What you have to do: Down to the last line, print the entries below exactly, and keep every picture out of the copy.

** Material for this task follows **

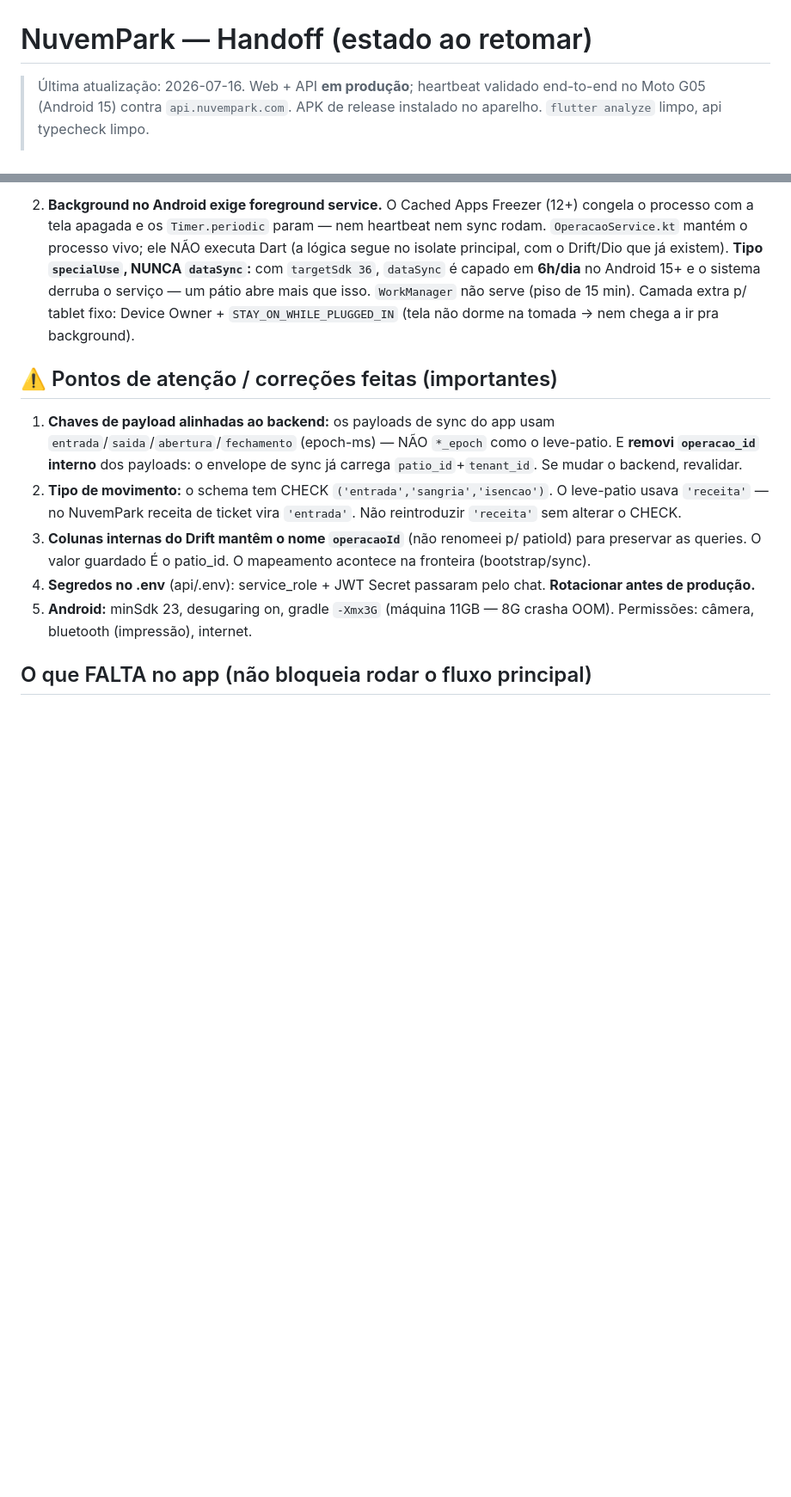
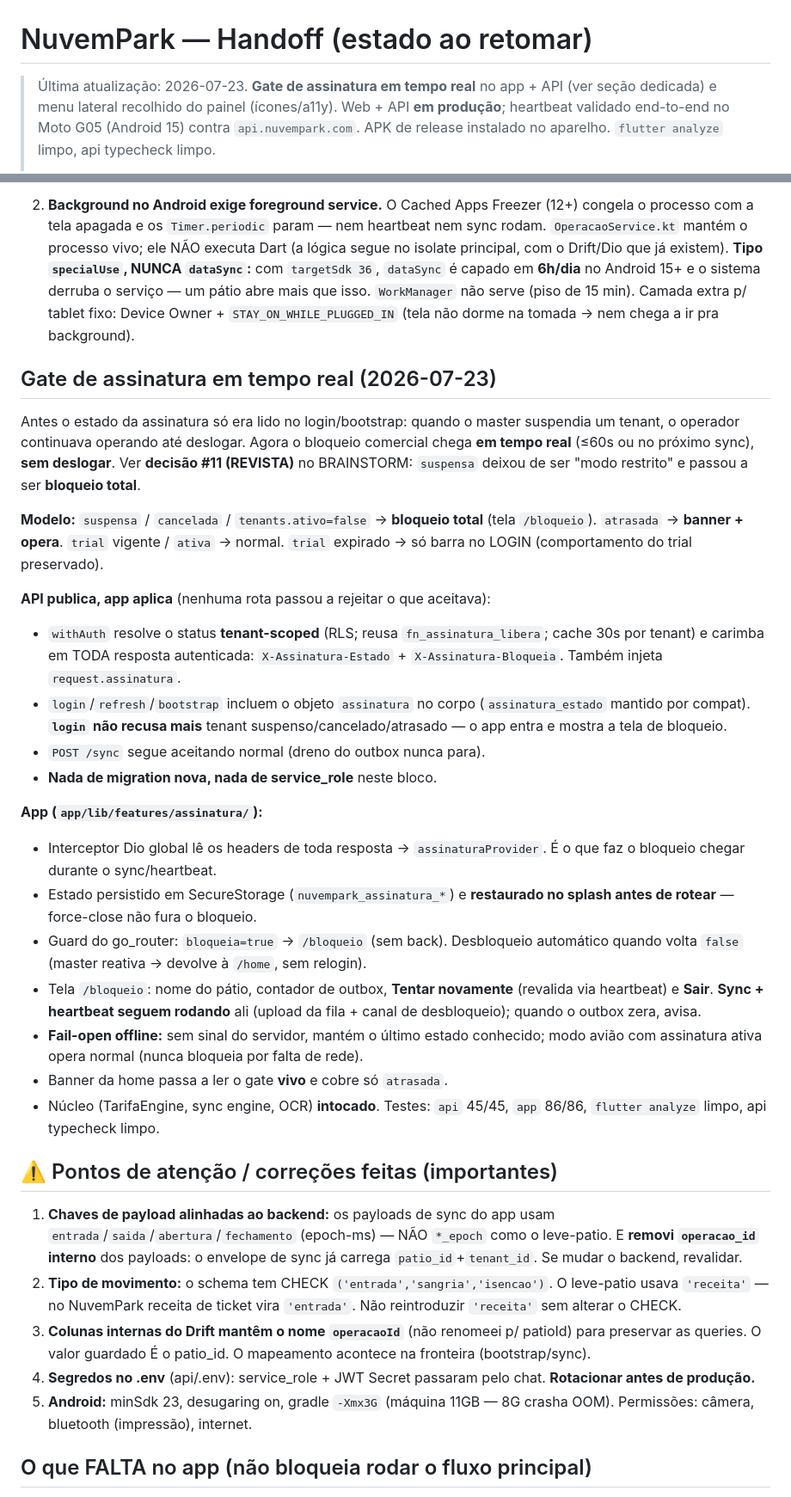
Before and after one commit to edvaldovieeiraa/nuvempark, a Markdown page: HANDOFF.md, 2 parts joined by grey strips. Shown at 86% size. GitHub-like rendering; blank space fills up the shorter version.

Commit message:
docs: gate de assinatura em tempo real + decisao #11 revista (suspensa = bloqueio total)
Co-Authored-By: Claude Opus 4.8 <noreply@anthropic.com>

```diff
--- a/HANDOFF.md
+++ b/HANDOFF.md
@@ -1,6 +1,8 @@
 # NuvemPark — Handoff (estado ao retomar)
 
-> Última atualização: 2026-07-16. Web + API **em produção**; heartbeat validado
+> Última atualização: 2026-07-23. **Gate de assinatura em tempo real** no app +
+> API (ver seção dedicada) e menu lateral recolhido do painel (ícones/a11y).
+> Web + API **em produção**; heartbeat validado
 > end-to-end no Moto G05 (Android 15) contra `api.nuvempark.com`. APK de release
 > instalado no aparelho. `flutter analyze` limpo, api typecheck limpo.
 >
@@ -81,6 +83,44 @@ cada 61–92s **com a tela apagada, na bateria, sem Device Owner** — o pior ca
    15 min). Camada extra p/ tablet fixo: Device Owner + `STAY_ON_WHILE_PLUGGED_IN`
    (tela não dorme na tomada → nem chega a ir pra background).
 
+## Gate de assinatura em tempo real (2026-07-23)
+
+Antes o estado da assinatura só era lido no login/bootstrap: quando o master
+suspendia um tenant, o operador continuava operando até deslogar. Agora o
+bloqueio comercial chega **em tempo real** (≤60s ou no próximo sync), **sem
+deslogar**. Ver **decisão #11 (REVISTA)** no BRAINSTORM: `suspensa` deixou de ser
+"modo restrito" e passou a ser **bloqueio total**.
+
+**Modelo:** `suspensa` / `cancelada` / `tenants.ativo=false` → **bloqueio total**
+(tela `/bloqueio`). `atrasada` → **banner + opera**. `trial` vigente / `ativa` →
+normal. `trial` expirado → só barra no LOGIN (comportamento do trial preservado).
+
+**API publica, app aplica** (nenhuma rota passou a rejeitar o que aceitava):
+- `withAuth` resolve o status **tenant-scoped** (RLS; reusa `fn_assinatura_libera`;
+  cache 30s por tenant) e carimba em TODA resposta autenticada:
+  `X-Assinatura-Estado` + `X-Assinatura-Bloqueia`. Também injeta `request.assinatura`.
+- `login`/`refresh`/`bootstrap` incluem o objeto `assinatura` no corpo
+  (`assinatura_estado` mantido por compat). **`login` não recusa mais** tenant
+  suspenso/cancelado/atrasado — o app entra e mostra a tela de bloqueio.
+- `POST /sync` segue aceitando normal (dreno do outbox nunca para).
+- **Nada de migration nova, nada de service_role** neste bloco.
+
+**App (`app/lib/features/assinatura/`):**
+- Interceptor Dio global lê os headers de toda resposta → `assinaturaProvider`.
+  É o que faz o bloqueio chegar durante o sync/heartbeat.
+- Estado persistido em SecureStorage (`nuvempark_assinatura_*`) e **restaurado no
+  splash antes de rotear** — force-close não fura o bloqueio.
+- Guard do go_router: `bloqueia=true` → `/bloqueio` (sem back). Desbloqueio
+  automático quando volta `false` (master reativa → devolve à `/home`, sem relogin).
+- Tela `/bloqueio`: nome do pátio, contador de outbox, **Tentar novamente**
+  (revalida via heartbeat) e **Sair**. **Sync + heartbeat seguem rodando** ali
+  (upload da fila + canal de desbloqueio); quando o outbox zera, avisa.
+- **Fail-open offline:** sem sinal do servidor, mantém o último estado conhecido;
+  modo avião com assinatura ativa opera normal (nunca bloqueia por falta de rede).
+- Banner da home passa a ler o gate **vivo** e cobre só `atrasada`.
+- Núcleo (TarifaEngine, sync engine, OCR) **intocado**. Testes: `api` 45/45,
+  `app` 86/86, `flutter analyze` limpo, api typecheck limpo.
+
 ## ⚠️ Pontos de atenção / correções feitas (importantes)
 
 1. **Chaves de payload alinhadas ao backend:** os payloads de sync do app usam
```
Also changed, not shown: BRAINSTORM.md (+4 -2 lines).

** End of Material for this task **

Answer to the exercise:
Before and after one commit to edvaldovieeiraa/nuvempark, a Markdown page: HANDOFF.md, 2 parts joined by grey strips. Shown at 86% size. GitHub-like rendering; blank space fills up the shorter version.

Commit message:
docs: gate de assinatura em tempo real + decisao #11 revista (suspensa = bloqueio total)
Co-Authored-By: Claude Opus 4.8 <noreply@anthropic.com>

```diff
--- a/HANDOFF.md
+++ b/HANDOFF.md
@@ -1,6 +1,8 @@
 # NuvemPark — Handoff (estado ao retomar)
 
-> Última atualização: 2026-07-16. Web + API **em produção**; heartbeat validado
+> Última atualização: 2026-07-23. **Gate de assinatura em tempo real** no app +
+> API (ver seção dedicada) e menu lateral recolhido do painel (ícones/a11y).
+> Web + API **em produção**; heartbeat validado
 > end-to-end no Moto G05 (Android 15) contra `api.nuvempark.com`. APK de release
 > instalado no aparelho. `flutter analyze` limpo, api typecheck limpo.
 >
@@ -81,6 +83,44 @@ cada 61–92s **com a tela apagada, na bateria, sem Device Owner** — o pior ca
    15 min). Camada extra p/ tablet fixo: Device Owner + `STAY_ON_WHILE_PLUGGED_IN`
    (tela não dorme na tomada → nem chega a ir pra background).
 
+## Gate de assinatura em tempo real (2026-07-23)
+
+Antes o estado da assinatura só era lido no login/bootstrap: quando o master
+suspendia um tenant, o operador continuava operando até deslogar. Agora o
+bloqueio comercial chega **em tempo real** (≤60s ou no próximo sync), **sem
+deslogar**. Ver **decisão #11 (REVISTA)** no BRAINSTORM: `suspensa` deixou de ser
+"modo restrito" e passou a ser **bloqueio total**.
+
+**Modelo:** `suspensa` / `cancelada` / `tenants.ativo=false` → **bloqueio total**
+(tela `/bloqueio`). `atrasada` → **banner + opera**. `trial` vigente / `ativa` →
+normal. `trial` expirado → só barra no LOGIN (comportamento do trial preservado).
+
+**API publica, app aplica** (nenhuma rota passou a rejeitar o que aceitava):
+- `withAuth` resolve o status **tenant-scoped** (RLS; reusa `fn_assinatura_libera`;
+  cache 30s por tenant) e carimba em TODA resposta autenticada:
+  `X-Assinatura-Estado` + `X-Assinatura-Bloqueia`. Também injeta `request.assinatura`.
+- `login`/`refresh`/`bootstrap` incluem o objeto `assinatura` no corpo
+  (`assinatura_estado` mantido por compat). **`login` não recusa mais** tenant
+  suspenso/cancelado/atrasado — o app entra e mostra a tela de bloqueio.
+- `POST /sync` segue aceitando normal (dreno do outbox nunca para).
+- **Nada de migration nova, nada de service_role** neste bloco.
+
+**App (`app/lib/features/assinatura/`):**
+- Interceptor Dio global lê os headers de toda resposta → `assinaturaProvider`.
+  É o que faz o bloqueio chegar durante o sync/heartbeat.
+- Estado persistido em SecureStorage (`nuvempark_assinatura_*`) e **restaurado no
+  splash antes de rotear** — force-close não fura o bloqueio.
+- Guard do go_router: `bloqueia=true` → `/bloqueio` (sem back). Desbloqueio
+  automático quando volta `false` (master reativa → devolve à `/home`, sem relogin).
+- Tela `/bloqueio`: nome do pátio, contador de outbox, **Tentar novamente**
+  (revalida via heartbeat) e **Sair**. **Sync + heartbeat seguem rodando** ali
+  (upload da fila + canal de desbloqueio); quando o outbox zera, avisa.
+- **Fail-open offline:** sem sinal do servidor, mantém o último estado conhecido;
+  modo avião com assinatura ativa opera normal (nunca bloqueia por falta de rede).
+- Banner da home passa a ler o gate **vivo** e cobre só `atrasada`.
+- Núcleo (TarifaEngine, sync engine, OCR) **intocado**. Testes: `api` 45/45,
+  `app` 86/86, `flutter analyze` limpo, api typecheck limpo.
+
 ## ⚠️ Pontos de atenção / correções feitas (importantes)
 
 1. **Chaves de payload alinhadas ao backend:** os payloads de sync do app usam
```
Also changed, not shown: BRAINSTORM.md (+4 -2 lines).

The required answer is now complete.